Which lines of the records below contain the word "const"? Report each of them in full.
= = =
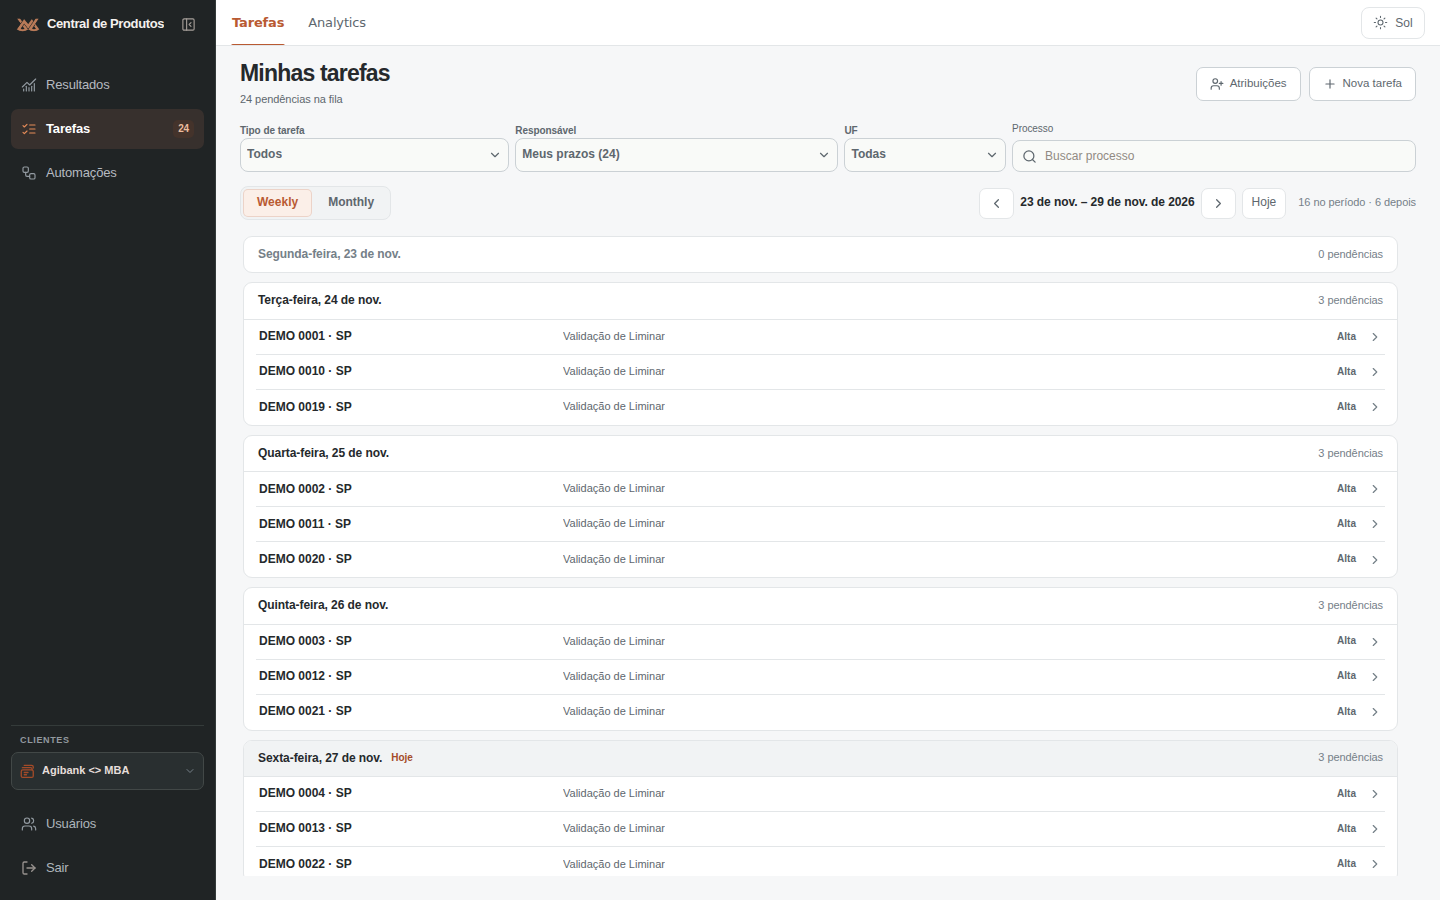
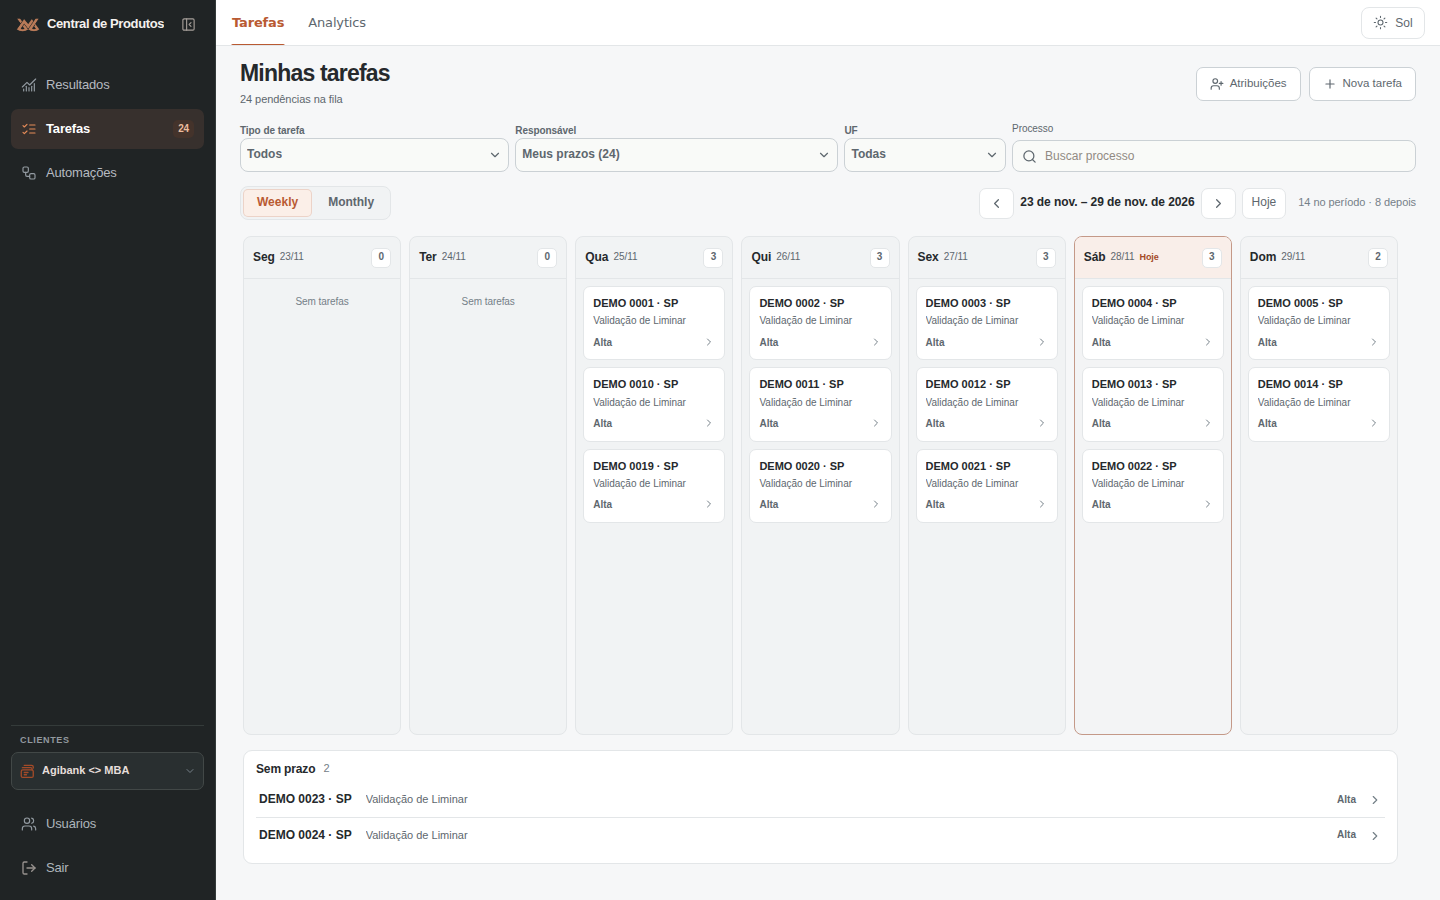
fix(tasks): use daily Kanban columns for weekly view

diff --git a/src/tasks/taskCalendar.css b/src/tasks/taskCalendar.css
@@ -30,22 +30,34 @@
 .tcal-nav button:hover,.tcal-item:hover{background:var(--mba-subtle)}
 .tcal-count{color:var(--mba-muted);font-size:11px;order:0}
 .tcal-scroll{flex:1;min-height:0;overflow:auto;display:flex;flex-direction:column;gap:12px;scrollbar-gutter:stable;padding:0 3px 12px}
-.tcal-agenda{display:flex;flex-direction:column;gap:9px}
-.tcal-agenda-day,.tcal-lane{border:1px solid var(--mba-border);border-radius:9px;background:var(--mba-surface);overflow:hidden}
-.tcal-agenda-heading{display:flex;align-items:center;justify-content:space-between;gap:12px;padding:9px 14px;border-bottom:1px solid var(--mba-border)}
-.tcal-agenda-heading>div{display:flex;align-items:center;gap:9px}
-.tcal-agenda-heading strong{font-size:12px;font-weight:650}
-.tcal-agenda-heading>span{font-size:11px;color:var(--mba-muted);white-space:nowrap;font-variant-numeric:tabular-nums}
-.tcal-agenda-day.empty .tcal-agenda-heading{border:0;color:var(--mba-muted)}
-.tcal-today-label{font-size:10px;color:var(--mba-blue);font-weight:600}
-.tcal-agenda-day.today .tcal-agenda-heading{background:var(--mba-subtle)}
-.tcal-agenda-rows{display:grid;padding:0 12px}
+.tcal-kanban-scroll{flex:1;min-height:410px;overflow-x:auto;overflow-y:hidden;padding-bottom:3px;scrollbar-width:thin}
+.tcal-kanban{display:grid;grid-template-columns:repeat(7,minmax(150px,1fr));gap:8px;min-width:1098px;min-height:100%;height:100%}
+.tcal-kanban-column{display:flex;flex-direction:column;min-width:0;min-height:0;border:1px solid var(--mba-border);border-radius:8px;background:var(--mba-subtle)}
+.tcal-kanban-column.weekend{background:color-mix(in srgb,var(--mba-subtle) 68%,var(--mba-bg))}
+.tcal-kanban-heading{flex:none;display:flex;align-items:center;justify-content:space-between;gap:4px;padding:10px 9px;border-bottom:1px solid var(--mba-border);min-height:42px}
+.tcal-kanban-heading>div{display:flex;align-items:center;gap:5px;min-width:0;flex-wrap:wrap}
+.tcal-kanban-heading strong{font-size:12px;font-weight:650;color:var(--mba-text)}
+.tcal-kanban-date{font-size:10px;color:var(--mba-text-2);font-variant-numeric:tabular-nums}
+.tcal-kanban-count{flex:none;font-size:10px;font-weight:600;font-variant-numeric:tabular-nums;color:var(--mba-text-2);background:var(--mba-surface);border:1px solid var(--mba-border);min-width:20px;height:20px;display:grid;place-items:center;border-radius:5px;padding:0 4px}
+.tcal-today-label{font-size:9px;color:var(--mba-blue);font-weight:600}
+.tcal-kanban-column.today{border-color:color-mix(in srgb,var(--mba-blue) 50%,var(--mba-border))}
+.tcal-kanban-column.today .tcal-kanban-heading{background:var(--mba-blue-soft);border-radius:7px 7px 0 0}
+.tcal-kanban-items{display:flex;flex-direction:column;gap:7px;overflow:auto;min-height:0;flex:1;padding:7px;scrollbar-width:thin}
+.tcal-kanban-empty{display:block;padding:9px 2px;color:var(--mba-muted);font-size:10px;text-align:center}
+.tcal-lane{border:1px solid var(--mba-border);border-radius:9px;background:var(--mba-surface);overflow:hidden}
 .tcal-item{width:100%;min-width:0;display:flex;align-items:center;gap:12px;min-height:35px;padding:6px 3px;border:0;border-bottom:1px solid var(--mba-border);background:transparent;color:var(--mba-text);font:inherit;text-align:left;cursor:pointer}
-.tcal-agenda-rows>.tcal-item:last-of-type{border-bottom:0}
 .tcal-item-main{flex:1;min-width:0;display:flex;align-items:center;gap:14px}
 .tcal-item strong{font-size:12px;font-weight:600;overflow:hidden;text-overflow:ellipsis;white-space:nowrap}
 .tcal-item small{color:var(--mba-text-2);font-size:11px;overflow:hidden;text-overflow:ellipsis;white-space:nowrap}
-.tcal-agenda .tcal-item-main strong{width:min(38%,290px);flex:none}
+.tcal-kanban-items>.tcal-item{flex:none;display:grid;grid-template-columns:minmax(0,1fr) auto;gap:8px 4px;align-items:start;min-height:74px;padding:9px;border:1px solid var(--mba-border);border-radius:7px;background:var(--mba-surface)}
+.tcal-kanban-items>.tcal-item:hover{border-color:var(--mba-border-strong);background:var(--mba-surface)}
+.tcal-kanban-items .tcal-item-main{grid-column:1/-1;display:flex;flex-direction:column;align-items:flex-start;gap:4px;width:100%}
+.tcal-kanban-items .tcal-item-main strong{width:100%;font-size:11px;white-space:normal;overflow-wrap:anywhere;line-height:1.3}
+.tcal-kanban-items .tcal-item-main small{width:100%;font-size:10px;white-space:normal;line-height:1.35}
+.tcal-kanban-items .tcal-item-arrow{justify-self:end;width:12px;height:12px}
+.tcal-kanban-items .tcal-item .tcal-priority{font-size:10px}
+.tcal-kanban-items .tcal-item.selected:focus-visible{border-color:var(--mba-blue);outline-offset:1px}
+
 .tcal-priority{font-size:10px;color:var(--mba-muted);font-weight:500}
 .tcal-item.high .tcal-priority{color:var(--mba-text-2);font-weight:600}
 .tcal-item-arrow{color:var(--mba-muted);flex:none}
@@ -77,4 +89,4 @@
 #tarefas .task-card-shell>.execution-card{border:0!important;border-radius:0!important}
 .task-card-shell .tasks-renderer-body{min-height:0;overflow:auto}
 @media(max-width:1000px){#tarefas .task-agenda-filters .queue-station-filters{grid-template-columns:repeat(2,minmax(0,1fr))!important}.tcal-nav{margin-left:0}}
-@media(max-width:700px){#tarefas .task-agenda-filters .queue-station-filters{gap:7px}.task-agenda-header h1{font-size:19px}.tcal-scroll{overflow:visible}.tcal-monthly .tcal-scroll{overflow:auto}.tcal-monthly .tcal-grid{min-width:560px}.tcal-item-main{flex-direction:column;align-items:flex-start;gap:3px}.tcal-agenda .tcal-item-main strong{width:100%}.task-card-layer{padding:8px}.task-card-layer>.task-card-shell{height:min(86dvh,680px);max-height:calc(100dvh - 16px)}}
+@media(max-width:700px){#tarefas .task-agenda-filters .queue-station-filters{gap:7px}.task-agenda-header h1{font-size:19px}.tcal-scroll{overflow:visible}.tcal-monthly .tcal-scroll{overflow:auto}.tcal-monthly .tcal-grid{min-width:560px}.tcal-item-main{flex-direction:column;align-items:flex-start;gap:3px}.tcal-weekly .tcal-scroll{overflow:auto}.tcal-kanban-scroll{flex:none;height:460px}.task-card-layer{padding:8px}.task-card-layer>.task-card-shell{height:min(86dvh,680px);max-height:calc(100dvh - 16px)}}

diff --git a/src/tasks/TaskCalendar.tsx b/src/tasks/TaskCalendar.tsx
@@ -129,17 +129,23 @@ export function TaskCalendar({ items, mode, anchor, activeKey, onModeChange, onA
     </header>
 
     <div className="tcal-scroll">
-      {mode === 'weekly' ? <div className="tcal-agenda" aria-label={range.label}>
-        {days.map(date => {
-          const key = dayKey(date);
-          const rows = buckets.byDay.get(key) || [];
-          const today = key === todayKey;
-          const label = date.toLocaleDateString('pt-BR', { weekday: 'long', day: 'numeric', month: 'short' });
-          return <section key={key} className={`tcal-agenda-day ${today ? 'today' : ''} ${rows.length ? '' : 'empty'}`}>
-            <header className="tcal-agenda-heading"><div><strong>{label.charAt(0).toUpperCase() + label.slice(1)}</strong>{today ? <span className="tcal-today-label">Hoje</span> : null}</div><span>{rows.length} {rows.length === 1 ? 'pendência' : 'pendências'}</span></header>
-            {rows.length ? <div className="tcal-agenda-rows"><DayItems id={key} items={rows} limit={limit} activeKey={activeKey} expanded={expanded.has(key)} onToggle={toggle} onOpen={onOpen}/></div> : null}
-          </section>;
-        })}
+      {mode === 'weekly' ? <div className="tcal-kanban-scroll">
+        <div className="tcal-kanban" aria-label={range.label}>
+          {days.map((date, index) => {
+            const key = dayKey(date);
+            const rows = buckets.byDay.get(key) || [];
+            const today = key === todayKey;
+            return <section key={key} className={`tcal-kanban-column ${today ? 'today' : ''} ${index >= 5 ? 'weekend' : ''}`} aria-label={date.toLocaleDateString('pt-BR', { weekday: 'long', day: 'numeric', month: 'long' })}>
+              <header className="tcal-kanban-heading">
+                <div><strong>{WEEKDAYS[index]}</strong><span className="tcal-kanban-date">{date.toLocaleDateString('pt-BR', { day: '2-digit', month: '2-digit' })}</span>{today ? <span className="tcal-today-label">Hoje</span> : null}</div>
+                <span className="tcal-kanban-count" aria-label={`${rows.length} pendências`}>{rows.length}</span>
+              </header>
+              <div className="tcal-kanban-items">
+                {rows.length ? <DayItems id={key} items={rows} limit={limit} activeKey={activeKey} expanded={expanded.has(key)} onToggle={toggle} onOpen={onOpen}/> : <span className="tcal-kanban-empty">Sem tarefas</span>}
+              </div>
+            </section>;
+          })}
+        </div>
       </div> : <div className="tcal-grid" role="grid" aria-label={range.label}>
         {WEEKDAYS.map(name => <div key={name} className="tcal-weekday" role="columnheader">{name}</div>)}
         {days.map(date => {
= = =
■ RESULT OF THIS EXERCISE:
-          const key = dayKey(date);
-          const rows = buckets.byDay.get(key) || [];
-          const today = key === todayKey;
-          const label = date.toLocaleDateString('pt-BR', { weekday: 'long', day: 'numeric', month: 'short' });
+            const key = dayKey(date);
+            const rows = buckets.byDay.get(key) || [];
+            const today = key === todayKey;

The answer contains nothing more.